Why do they do this? Because the gospel, in truth, is so offensive. It is offensive. In fact, strange as it may seem, the good news is hated by nonbelievers. And so I thought just to take advantage of the distinction between the Puritan understanding of sound doctrine, and our understanding of sound doctrine, and what is pervasive around the evangelical movement, I’d go back to the beginning and talk about the most hated Christian doctrine. As I was walking through the halls of the office this morning, people were guessing what that might be. You’re about to find out.
Let’s begin in John 15. John 15, and there’s a lot to be said about this, and I am going to do the best I can to be selective and helpful to you in communicating. And I think the right place to start is with what our Lord said about hate. If we’re talking about the hated Christian doctrine, the most hated doctrine, then we need to learn from Him. So John 15:18, Jesus is speaking in the upper room with His disciples, and He says, “If the world hates you, you know that it has hated Me before it hated you.”
One thing the disciples knew for sure was that the world hated Jesus Christ. That’s right. They hated Him. This is not the pagan world; this is the world of Jewish religion. This is the people who were “following the God of Abraham, Isaac and Jacob,” the God of the Old Testament, the creator God. And in fact, Jesus is God incarnate, but they never recognized Him. In fact, they fully rejected Him, and He says here, “They hated me.” And He says, “They hated Me before they hated you.”

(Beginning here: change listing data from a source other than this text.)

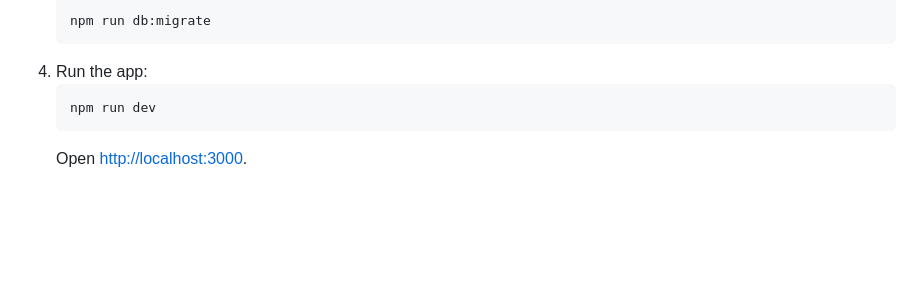
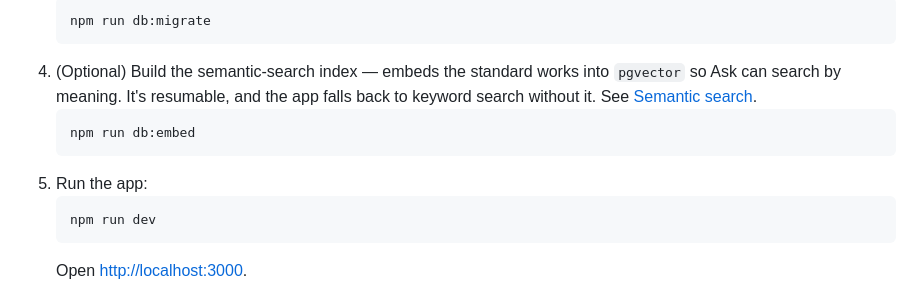
Before and after one commit to Nattie-Nkosi/scripture-study, a Markdown page: README.md, the part around one of its changes. GitHub-like rendering; blank space fills up the shorter version.

````diff
--- a/README.md
+++ b/README.md
@@ -74,7 +78,13 @@ is ever exposed to the browser.
    ```bash
    npm run db:migrate
    ```
-4. Run the app:
+4. (Optional) Build the semantic-search index — embeds the standard works into
+   `pgvector` so Ask can search by meaning. It's resumable, and the app falls
+   back to keyword search without it. See [Semantic search](#semantic-search).
+   ```bash
+   npm run db:embed
+   ```
+5. Run the app:
    ```bash
    npm run dev
    ```
````
Also changed, not shown: other parts of README.md (+36 -9 lines).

There was a time when the Jewish world didn’t hate the apostles. At the beginning of the ministry, in John 7:7, Jesus says, “The world cannot hate you.” “They see you as just part of their world; they cannot hate you.” However, by the time you get to John 17, that changed. And Jesus said this: “I have given you, disciples, My word, and the world has hated you.” What changed? They didn’t hate them until they had learned the message of Jesus and begun to preach it. As long as Jesus was the one preaching the message, they hated Him. As soon as the disciples began to do the same, they hated them.
But why all the hate? Why the hate of the most marvelous, compassionate, gentle, merciful, gracious, kind, loving human who ever walked on the earth and, more than that, the God-Man who expressed divine love, offered forgiveness of sin, entrance into the kingdom of heaven, eternal life? Why all the hate? And Jesus answered that in John 7:7. “The world . . . hates Me because I bear witness to it, that its deeds are evil.” There is the most hated Christian doctrine. It is the doctrine that theologians have called the doctrine of depravity—the doctrine of total depravity, if you will—the doctrine that declares that the whole human race is sinful.
That’s what generates the hate, because fallen man has to find a way to tolerate himself, and the dominant sin in fallen man is pride, and he will create an image of himself which escapes ultimate condemnation. He will spin a web of delusions about himself that he is good, noble—anything but that his deeds are evil. And this was especially compounded because Jesus was saying that to the Jewish religious people: “You are evil not only in your general life. You are evil in your religion. Your religion is just another form of your wickedness.” And John begins his gospel with, He came into the world. The world was made by Him, and the world knew Him not. They rejected Him. And from the get-go, there was hate.